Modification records
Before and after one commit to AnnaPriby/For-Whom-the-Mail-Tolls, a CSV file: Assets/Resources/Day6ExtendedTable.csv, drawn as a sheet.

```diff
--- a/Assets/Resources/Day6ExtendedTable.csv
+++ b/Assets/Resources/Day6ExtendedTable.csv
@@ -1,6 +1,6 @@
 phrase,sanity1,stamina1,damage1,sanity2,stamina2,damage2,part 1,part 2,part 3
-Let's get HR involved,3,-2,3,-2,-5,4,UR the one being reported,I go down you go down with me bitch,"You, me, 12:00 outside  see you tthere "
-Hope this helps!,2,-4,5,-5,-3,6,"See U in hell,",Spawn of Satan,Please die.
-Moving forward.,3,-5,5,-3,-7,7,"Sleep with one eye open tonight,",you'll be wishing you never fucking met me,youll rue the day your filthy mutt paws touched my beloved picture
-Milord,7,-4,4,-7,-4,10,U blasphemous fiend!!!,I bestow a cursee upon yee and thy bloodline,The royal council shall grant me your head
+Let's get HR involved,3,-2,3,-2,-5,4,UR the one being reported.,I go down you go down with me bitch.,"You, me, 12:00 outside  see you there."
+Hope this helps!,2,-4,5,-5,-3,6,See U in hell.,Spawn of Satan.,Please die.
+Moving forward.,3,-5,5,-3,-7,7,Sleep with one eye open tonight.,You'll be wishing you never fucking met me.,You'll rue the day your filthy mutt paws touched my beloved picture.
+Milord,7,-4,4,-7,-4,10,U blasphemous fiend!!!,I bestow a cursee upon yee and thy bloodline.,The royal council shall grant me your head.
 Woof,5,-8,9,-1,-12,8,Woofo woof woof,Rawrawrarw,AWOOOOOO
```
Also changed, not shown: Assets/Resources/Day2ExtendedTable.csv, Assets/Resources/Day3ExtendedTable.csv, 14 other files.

--

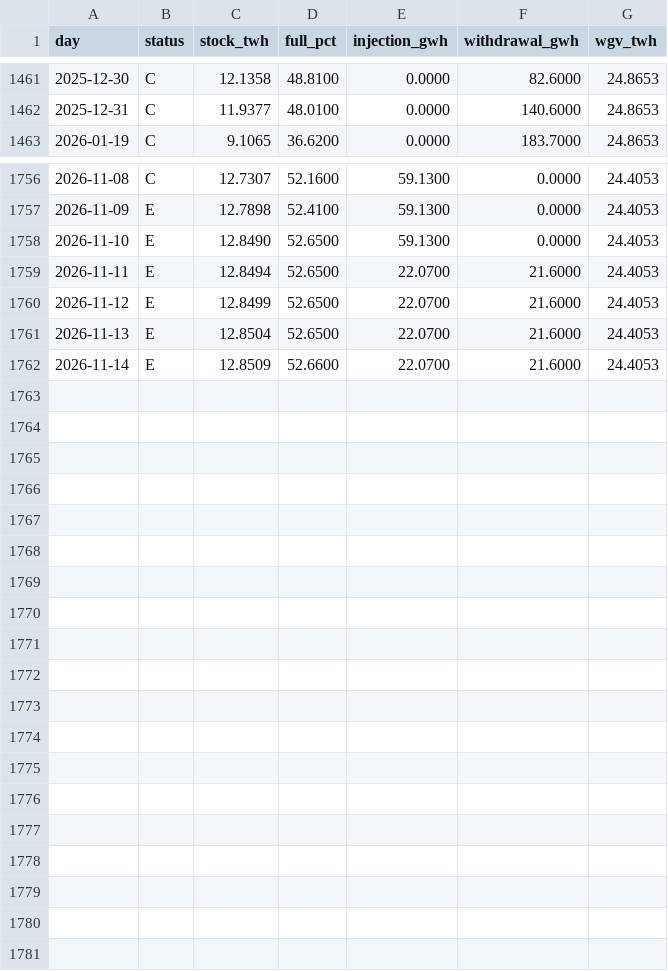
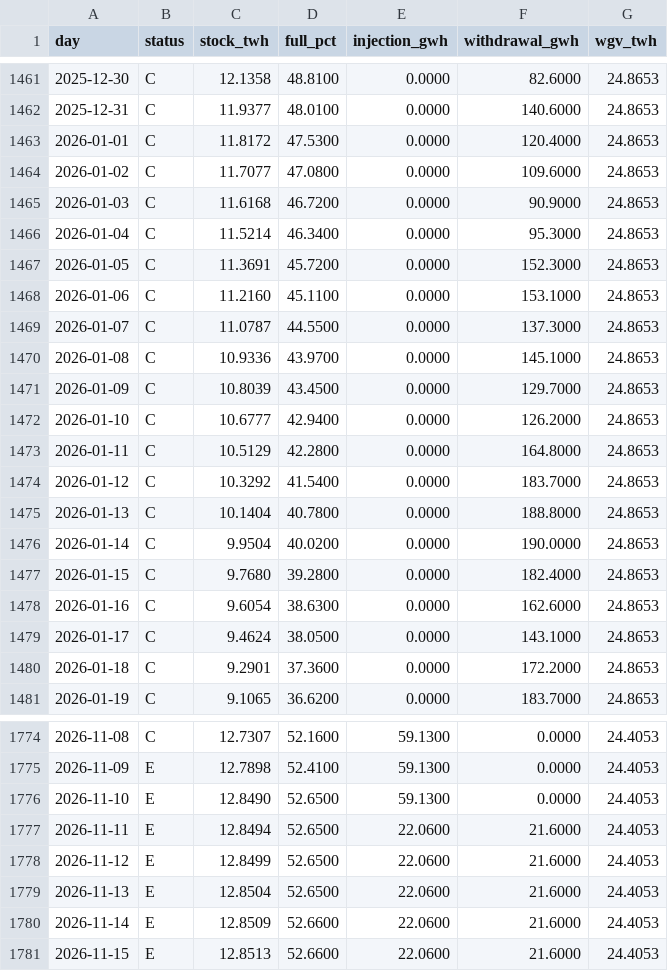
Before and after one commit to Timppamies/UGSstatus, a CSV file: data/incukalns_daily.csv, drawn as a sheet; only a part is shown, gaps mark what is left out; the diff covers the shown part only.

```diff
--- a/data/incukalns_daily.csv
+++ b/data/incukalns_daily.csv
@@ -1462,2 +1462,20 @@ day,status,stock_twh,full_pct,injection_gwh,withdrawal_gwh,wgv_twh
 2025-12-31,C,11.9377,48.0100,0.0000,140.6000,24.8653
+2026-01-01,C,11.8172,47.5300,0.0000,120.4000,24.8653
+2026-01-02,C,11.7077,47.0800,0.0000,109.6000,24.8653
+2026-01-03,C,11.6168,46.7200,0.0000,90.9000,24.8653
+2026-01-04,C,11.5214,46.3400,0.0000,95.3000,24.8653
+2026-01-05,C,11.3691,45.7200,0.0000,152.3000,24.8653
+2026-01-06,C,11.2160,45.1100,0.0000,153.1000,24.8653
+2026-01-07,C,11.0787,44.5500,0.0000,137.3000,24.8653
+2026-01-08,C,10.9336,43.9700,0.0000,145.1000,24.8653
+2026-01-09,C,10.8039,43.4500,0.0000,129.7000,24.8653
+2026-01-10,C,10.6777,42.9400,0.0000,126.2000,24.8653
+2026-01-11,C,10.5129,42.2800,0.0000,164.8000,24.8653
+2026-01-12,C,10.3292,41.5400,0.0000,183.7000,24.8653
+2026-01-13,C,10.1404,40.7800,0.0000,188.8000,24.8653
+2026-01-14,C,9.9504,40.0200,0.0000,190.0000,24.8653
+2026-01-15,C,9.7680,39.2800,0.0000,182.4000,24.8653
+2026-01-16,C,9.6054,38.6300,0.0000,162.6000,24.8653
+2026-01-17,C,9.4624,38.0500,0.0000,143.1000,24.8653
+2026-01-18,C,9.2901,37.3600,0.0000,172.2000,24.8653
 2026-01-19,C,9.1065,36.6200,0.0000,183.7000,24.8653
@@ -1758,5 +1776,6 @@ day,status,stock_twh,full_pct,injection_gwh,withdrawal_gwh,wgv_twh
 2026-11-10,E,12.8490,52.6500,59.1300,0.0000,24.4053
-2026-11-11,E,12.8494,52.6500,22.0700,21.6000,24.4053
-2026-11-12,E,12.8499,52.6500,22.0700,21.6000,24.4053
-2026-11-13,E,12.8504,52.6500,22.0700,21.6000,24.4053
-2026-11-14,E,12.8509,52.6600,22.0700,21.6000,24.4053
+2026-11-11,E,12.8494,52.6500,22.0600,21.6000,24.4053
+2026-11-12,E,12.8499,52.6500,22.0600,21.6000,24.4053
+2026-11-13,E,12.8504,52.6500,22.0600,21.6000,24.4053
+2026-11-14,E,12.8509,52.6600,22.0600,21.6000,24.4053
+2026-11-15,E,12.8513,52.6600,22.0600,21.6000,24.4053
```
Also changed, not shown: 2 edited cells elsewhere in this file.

--

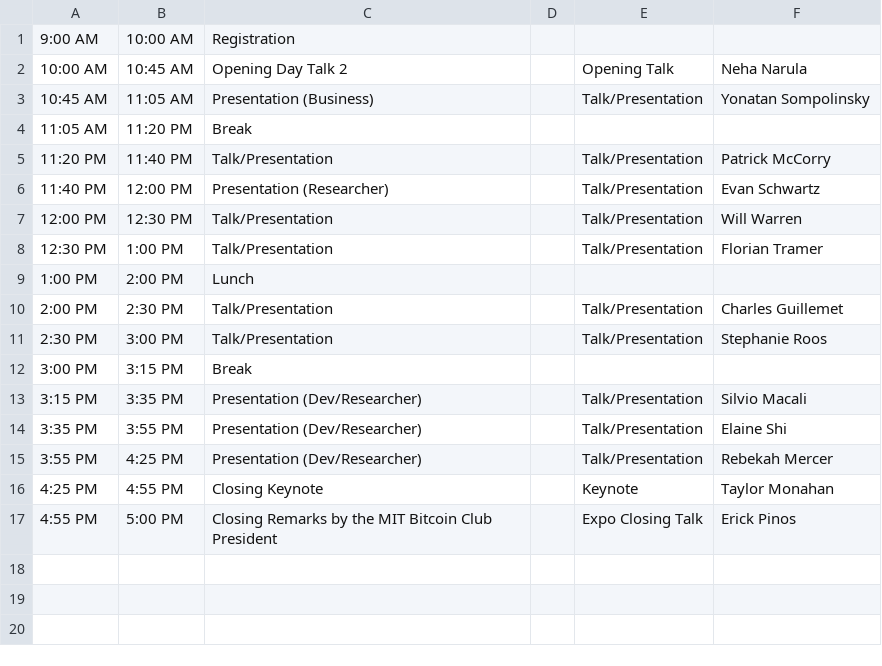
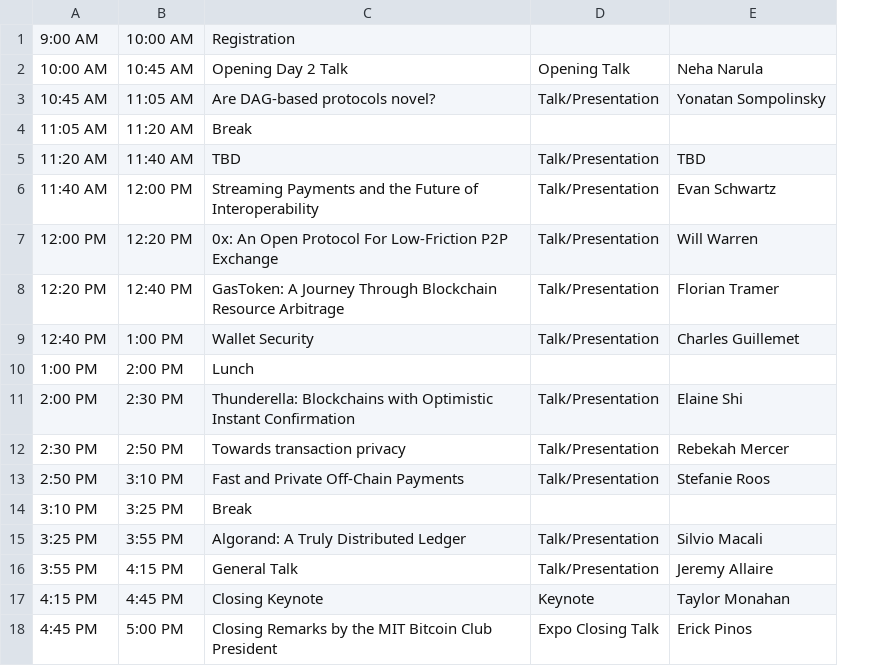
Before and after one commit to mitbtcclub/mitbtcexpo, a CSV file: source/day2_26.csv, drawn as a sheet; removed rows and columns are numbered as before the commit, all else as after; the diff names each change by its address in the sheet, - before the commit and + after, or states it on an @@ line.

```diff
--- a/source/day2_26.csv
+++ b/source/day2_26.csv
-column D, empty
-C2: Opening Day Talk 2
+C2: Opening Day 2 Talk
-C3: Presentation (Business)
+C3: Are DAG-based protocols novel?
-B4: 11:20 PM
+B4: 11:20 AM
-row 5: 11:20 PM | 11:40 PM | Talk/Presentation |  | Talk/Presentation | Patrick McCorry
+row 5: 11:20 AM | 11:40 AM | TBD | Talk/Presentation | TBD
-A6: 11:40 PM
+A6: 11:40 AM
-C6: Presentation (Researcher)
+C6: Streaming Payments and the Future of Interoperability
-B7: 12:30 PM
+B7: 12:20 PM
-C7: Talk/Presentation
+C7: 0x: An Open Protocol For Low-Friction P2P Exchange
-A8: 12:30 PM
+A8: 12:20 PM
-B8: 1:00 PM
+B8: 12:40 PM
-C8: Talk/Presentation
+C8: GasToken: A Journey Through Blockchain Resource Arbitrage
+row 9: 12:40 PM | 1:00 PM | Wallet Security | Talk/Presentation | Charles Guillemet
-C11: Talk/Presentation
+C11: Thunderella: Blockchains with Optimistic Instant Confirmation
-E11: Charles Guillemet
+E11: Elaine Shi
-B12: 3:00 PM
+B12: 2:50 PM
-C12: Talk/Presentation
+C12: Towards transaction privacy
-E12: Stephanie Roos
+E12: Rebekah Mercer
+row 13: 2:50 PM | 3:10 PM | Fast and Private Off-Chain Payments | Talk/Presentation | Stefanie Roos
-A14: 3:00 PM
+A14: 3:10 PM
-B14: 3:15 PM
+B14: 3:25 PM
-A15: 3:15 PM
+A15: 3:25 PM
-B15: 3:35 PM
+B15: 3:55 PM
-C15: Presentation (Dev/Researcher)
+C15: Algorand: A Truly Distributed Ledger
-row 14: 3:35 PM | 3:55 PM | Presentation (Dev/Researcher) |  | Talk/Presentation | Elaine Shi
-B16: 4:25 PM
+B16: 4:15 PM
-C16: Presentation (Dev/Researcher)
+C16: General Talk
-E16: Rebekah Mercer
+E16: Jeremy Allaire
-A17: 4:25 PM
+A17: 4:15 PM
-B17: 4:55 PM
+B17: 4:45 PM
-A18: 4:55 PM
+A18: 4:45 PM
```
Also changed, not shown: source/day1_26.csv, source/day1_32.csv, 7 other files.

■ EXERCISE OBJECTIVE ■
Copy every line above that holds the word "your".

■ ANSWER BELOW ■
-Moving forward.,3,-5,5,-3,-7,7,"Sleep with one eye open tonight,",you'll be wishing you never fucking met me,youll rue the day your filthy mutt paws touched my beloved picture
-Milord,7,-4,4,-7,-4,10,U blasphemous fiend!!!,I bestow a cursee upon yee and thy bloodline,The royal council shall grant me your head
+Moving forward.,3,-5,5,-3,-7,7,Sleep with one eye open tonight.,You'll be wishing you never fucking met me.,You'll rue the day your filthy mutt paws touched my beloved picture.
+Milord,7,-4,4,-7,-4,10,U blasphemous fiend!!!,I bestow a cursee upon yee and thy bloodline.,The royal council shall grant me your head.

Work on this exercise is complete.